## [DATA FOR THIS TASK]
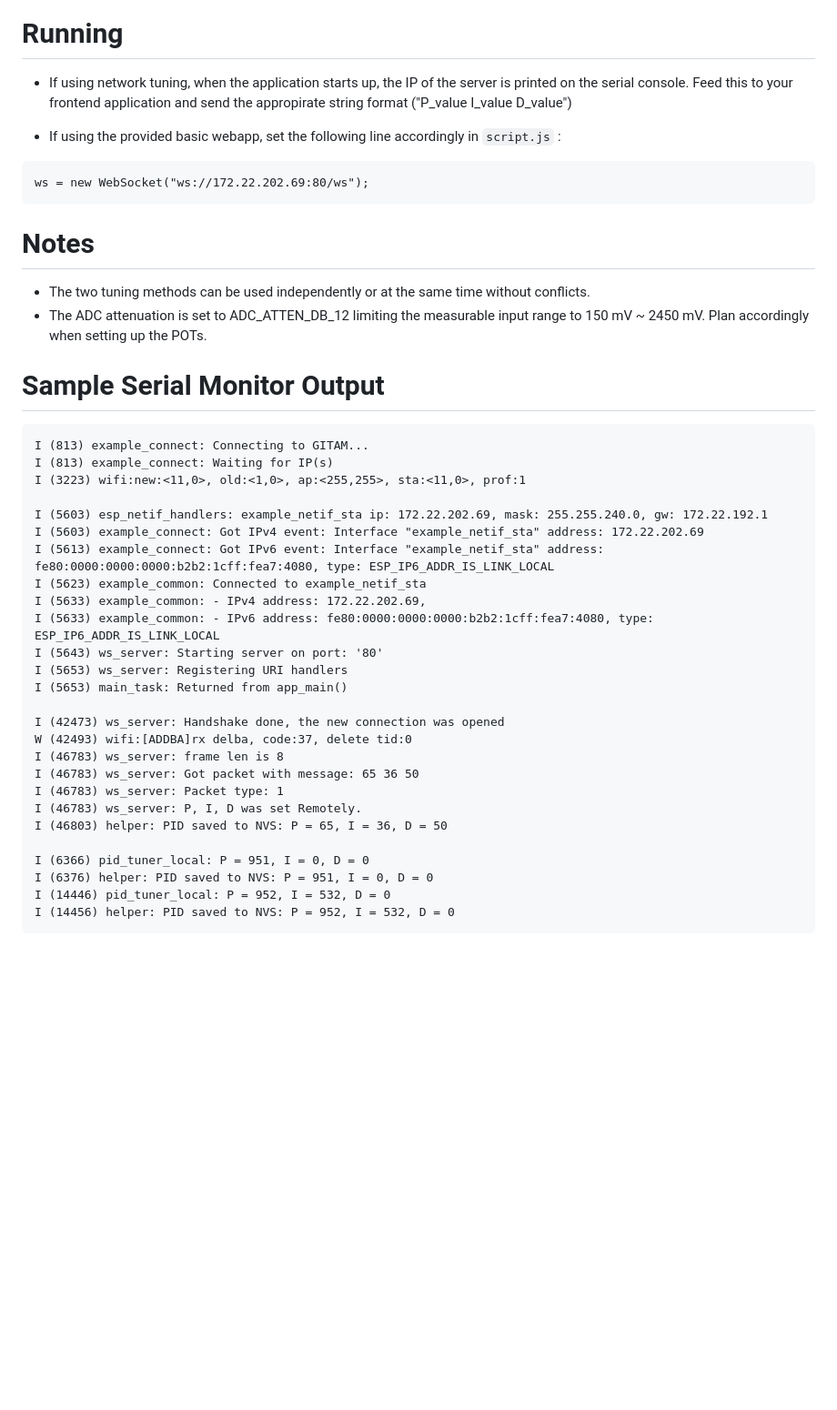
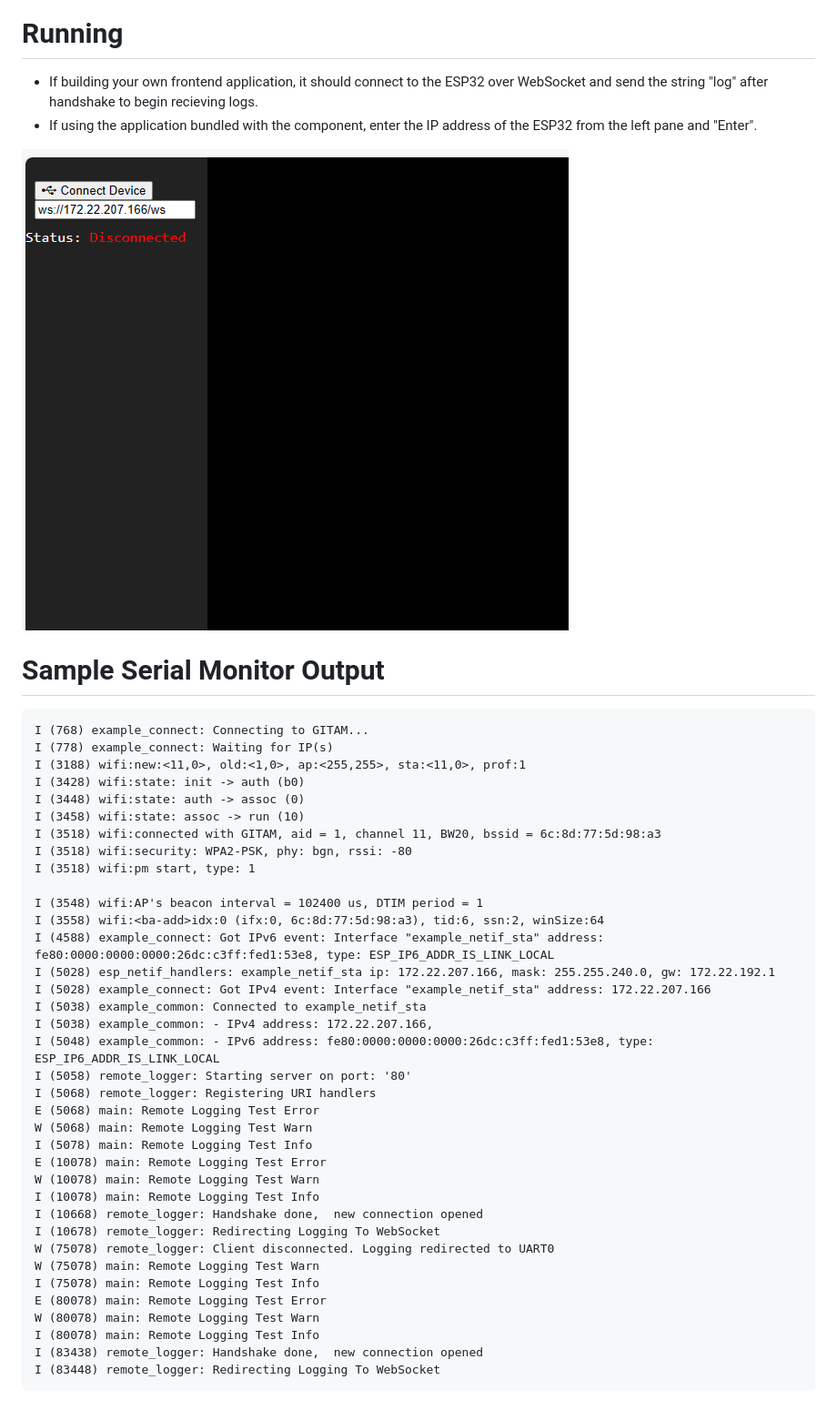
Before and after one commit to dmachinewhisperer/esp32_remote_logger, a Markdown page: README.md, the part around the change printed below. Shown: that part at 91% size. GitHub-like rendering; pictures changed too: image-2.png (added); blank space fills up the shorter version.

````diff
--- a/README.md
+++ b/README.md
@@ -61,43 +57,47 @@ menuconfig -> Example Configuration
 
 # Running
 
-- If using network tuning, when the application starts up, the IP of the server is printed on the serial console. Feed this to your frontend application and send the appropirate string format ("P_value I_value D_value")
+- If building your own frontend application, it should connect to the ESP32 over WebSocket and send the string "log" after handshake to begin recieving logs.
+- If using the application bundled with the component, enter the IP address of the ESP32 from the left pane and "Enter".
 
-- If using the provided basic webapp, set the following line accordingly in `script.js` :
-```
-ws = new WebSocket("ws://172.22.202.69:80/ws");
-```
-
-# Notes
-- The two tuning methods can be used independently or at the same time without conflicts.
-- The ADC attenuation is set to ADC_ATTEN_DB_12 limiting the measurable input range to 150 mV ~ 2450 mV. Plan accordingly when setting up the POTs.
+![alt text](image-2.png)
 
 # Sample Serial Monitor Output
 ```
-I (813) example_connect: Connecting to GITAM...
-I (813) example_connect: Waiting for IP(s)
-I (3223) wifi:new:<11,0>, old:<1,0>, ap:<255,255>, sta:<11,0>, prof:1
+I (768) example_connect: Connecting to GITAM...
+I (778) example_connect: Waiting for IP(s)
+I (3188) wifi:new:<11,0>, old:<1,0>, ap:<255,255>, sta:<11,0>, prof:1
+I (3428) wifi:state: init -> auth (b0)
+I (3448) wifi:state: auth -> assoc (0)
+I (3458) wifi:state: assoc -> run (10)
+I (3518) wifi:connected with GITAM, aid = 1, channel 11, BW20, bssid = 6c:8d:77:5d:98:a3
+I (3518) wifi:security: WPA2-PSK, phy: bgn, rssi: -80
+I (3518) wifi:pm start, type: 1
 
-I (5603) esp_netif_handlers: example_netif_sta ip: 172.22.202.69, mask: 255.255.240.0, gw: 172.22.192.1
-I (5603) example_connect: Got IPv4 event: Interface "example_netif_sta" address: 172.22.202.69
-I (5613) example_connect: Got IPv6 event: Interface "example_netif_sta" address: fe80:0000:0000:0000:b2b2:1cff:fea7:4080, type: ESP_IP6_ADDR_IS_LINK_LOCAL
-I (5623) example_common: Connected to example_netif_sta
-I (5633) example_common: - IPv4 address: 172.22.202.69,
-I (5633) example_common: - IPv6 address: fe80:0000:0000:0000:b2b2:1cff:fea7:4080, type: ESP_IP6_ADDR_IS_LINK_LOCAL
-I (5643) ws_server: Starting server on port: '80'
-I (5653) ws_server: Registering URI handlers
-I (5653) main_task: Returned from app_main()
-
-I (42473) ws_server: Handshake done, the new connection was opened
-W (42493) wifi:[ADDBA]rx delba, code:37, delete tid:0
-I (46783) ws_server: frame len is 8
-I (46783) ws_server: Got packet with message: 65 36 50
-I (46783) ws_server: Packet type: 1
-I (46783) ws_server: P, I, D was set Remotely.
-I (46803) helper: PID saved to NVS: P = 65, I = 36, D = 50
-
-I (6366) pid_tuner_local: P = 951, I = 0, D = 0
-I (6376) helper: PID saved to NVS: P = 951, I = 0, D = 0
-I (14446) pid_tuner_local: P = 952, I = 532, D = 0
-I (14456) helper: PID saved to NVS: P = 952, I = 532, D = 0
+I (3548) wifi:AP's beacon interval = 102400 us, DTIM period = 1
+I (3558) wifi:<ba-add>idx:0 (ifx:0, 6c:8d:77:5d:98:a3), tid:6, ssn:2, winSize:64
+I (4588) example_connect: Got IPv6 event: Interface "example_netif_sta" address: fe80:0000:0000:0000:26dc:c3ff:fed1:53e8, type: ESP_IP6_ADDR_IS_LINK_LOCAL
+I (5028) esp_netif_handlers: example_netif_sta ip: 172.22.207.166, mask: 255.255.240.0, gw: 172.22.192.1
+I (5028) example_connect: Got IPv4 event: Interface "example_netif_sta" address: 172.22.207.166
+I (5038) example_common: Connected to example_netif_sta
+I (5038) example_common: - IPv4 address: 172.22.207.166,
+I (5048) example_common: - IPv6 address: fe80:0000:0000:0000:26dc:c3ff:fed1:53e8, type: ESP_IP6_ADDR_IS_LINK_LOCAL
+I (5058) remote_logger: Starting server on port: '80'
+I (5068) remote_logger: Registering URI handlers
+E (5068) main: Remote Logging Test Error
+W (5068) main: Remote Logging Test Warn
+I (5078) main: Remote Logging Test Info
+E (10078) main: Remote Logging Test Error
+W (10078) main: Remote Logging Test Warn
+I (10078) main: Remote Logging Test Info
+I (10668) remote_logger: Handshake done,  new connection opened
+I (10678) remote_logger: Redirecting Logging To WebSocket
+W (75078) remote_logger: Client disconnected. Logging redirected to UART0
+W (75078) main: Remote Logging Test Warn
+I (75078) main: Remote Logging Test Info
+E (80078) main: Remote Logging Test Error
+W (80078) main: Remote Logging Test Warn
+I (80078) main: Remote Logging Test Info
+I (83438) remote_logger: Handshake done,  new connection opened
+I (83448) remote_logger: Redirecting Logging To WebSocket
 ```
````
Also changed, not shown: other parts of README.md (+32 -34 lines), image-3.png (added).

## [YOUR GOAL]
What you give back must match the entries exactly, apart from the omitted pictures.

## [SOLUTION TO THIS PROBLEM]
Before and after one commit to dmachinewhisperer/esp32_remote_logger, a Markdown page: README.md, the part around the change printed below. Shown: that part at 91% size. GitHub-like rendering; pictures changed too: image-2.png (added); blank space fills up the shorter version.

````diff
--- a/README.md
+++ b/README.md
@@ -61,43 +57,47 @@ menuconfig -> Example Configuration
 
 # Running
 
-- If using network tuning, when the application starts up, the IP of the server is printed on the serial console. Feed this to your frontend application and send the appropirate string format ("P_value I_value D_value")
+- If building your own frontend application, it should connect to the ESP32 over WebSocket and send the string "log" after handshake to begin recieving logs.
+- If using the application bundled with the component, enter the IP address of the ESP32 from the left pane and "Enter".
 
-- If using the provided basic webapp, set the following line accordingly in `script.js` :
-```
-ws = new WebSocket("ws://172.22.202.69:80/ws");
-```
-
-# Notes
-- The two tuning methods can be used independently or at the same time without conflicts.
-- The ADC attenuation is set to ADC_ATTEN_DB_12 limiting the measurable input range to 150 mV ~ 2450 mV. Plan accordingly when setting up the POTs.
+![alt text](image-2.png)
 
 # Sample Serial Monitor Output
 ```
-I (813) example_connect: Connecting to GITAM...
-I (813) example_connect: Waiting for IP(s)
-I (3223) wifi:new:<11,0>, old:<1,0>, ap:<255,255>, sta:<11,0>, prof:1
+I (768) example_connect: Connecting to GITAM...
+I (778) example_connect: Waiting for IP(s)
+I (3188) wifi:new:<11,0>, old:<1,0>, ap:<255,255>, sta:<11,0>, prof:1
+I (3428) wifi:state: init -> auth (b0)
+I (3448) wifi:state: auth -> assoc (0)
+I (3458) wifi:state: assoc -> run (10)
+I (3518) wifi:connected with GITAM, aid = 1, channel 11, BW20, bssid = 6c:8d:77:5d:98:a3
+I (3518) wifi:security: WPA2-PSK, phy: bgn, rssi: -80
+I (3518) wifi:pm start, type: 1
 
-I (5603) esp_netif_handlers: example_netif_sta ip: 172.22.202.69, mask: 255.255.240.0, gw: 172.22.192.1
-I (5603) example_connect: Got IPv4 event: Interface "example_netif_sta" address: 172.22.202.69
-I (5613) example_connect: Got IPv6 event: Interface "example_netif_sta" address: fe80:0000:0000:0000:b2b2:1cff:fea7:4080, type: ESP_IP6_ADDR_IS_LINK_LOCAL
-I (5623) example_common: Connected to example_netif_sta
-I (5633) example_common: - IPv4 address: 172.22.202.69,
-I (5633) example_common: - IPv6 address: fe80:0000:0000:0000:b2b2:1cff:fea7:4080, type: ESP_IP6_ADDR_IS_LINK_LOCAL
-I (5643) ws_server: Starting server on port: '80'
-I (5653) ws_server: Registering URI handlers
-I (5653) main_task: Returned from app_main()
-
-I (42473) ws_server: Handshake done, the new connection was opened
-W (42493) wifi:[ADDBA]rx delba, code:37, delete tid:0
-I (46783) ws_server: frame len is 8
-I (46783) ws_server: Got packet with message: 65 36 50
-I (46783) ws_server: Packet type: 1
-I (46783) ws_server: P, I, D was set Remotely.
-I (46803) helper: PID saved to NVS: P = 65, I = 36, D = 50
-
-I (6366) pid_tuner_local: P = 951, I = 0, D = 0
-I (6376) helper: PID saved to NVS: P = 951, I = 0, D = 0
-I (14446) pid_tuner_local: P = 952, I = 532, D = 0
-I (14456) helper: PID saved to NVS: P = 952, I = 532, D = 0
+I (3548) wifi:AP's beacon interval = 102400 us, DTIM period = 1
+I (3558) wifi:<ba-add>idx:0 (ifx:0, 6c:8d:77:5d:98:a3), tid:6, ssn:2, winSize:64
+I (4588) example_connect: Got IPv6 event: Interface "example_netif_sta" address: fe80:0000:0000:0000:26dc:c3ff:fed1:53e8, type: ESP_IP6_ADDR_IS_LINK_LOCAL
+I (5028) esp_netif_handlers: example_netif_sta ip: 172.22.207.166, mask: 255.255.240.0, gw: 172.22.192.1
+I (5028) example_connect: Got IPv4 event: Interface "example_netif_sta" address: 172.22.207.166
+I (5038) example_common: Connected to example_netif_sta
+I (5038) example_common: - IPv4 address: 172.22.207.166,
+I (5048) example_common: - IPv6 address: fe80:0000:0000:0000:26dc:c3ff:fed1:53e8, type: ESP_IP6_ADDR_IS_LINK_LOCAL
+I (5058) remote_logger: Starting server on port: '80'
+I (5068) remote_logger: Registering URI handlers
+E (5068) main: Remote Logging Test Error
+W (5068) main: Remote Logging Test Warn
+I (5078) main: Remote Logging Test Info
+E (10078) main: Remote Logging Test Error
+W (10078) main: Remote Logging Test Warn
+I (10078) main: Remote Logging Test Info
+I (10668) remote_logger: Handshake done,  new connection opened
+I (10678) remote_logger: Redirecting Logging To WebSocket
+W (75078) remote_logger: Client disconnected. Logging redirected to UART0
+W (75078) main: Remote Logging Test Warn
+I (75078) main: Remote Logging Test Info
+E (80078) main: Remote Logging Test Error
+W (80078) main: Remote Logging Test Warn
+I (80078) main: Remote Logging Test Info
+I (83438) remote_logger: Handshake done,  new connection opened
+I (83448) remote_logger: Redirecting Logging To WebSocket
 ```
````
Also changed, not shown: other parts of README.md (+32 -34 lines), image-3.png (added).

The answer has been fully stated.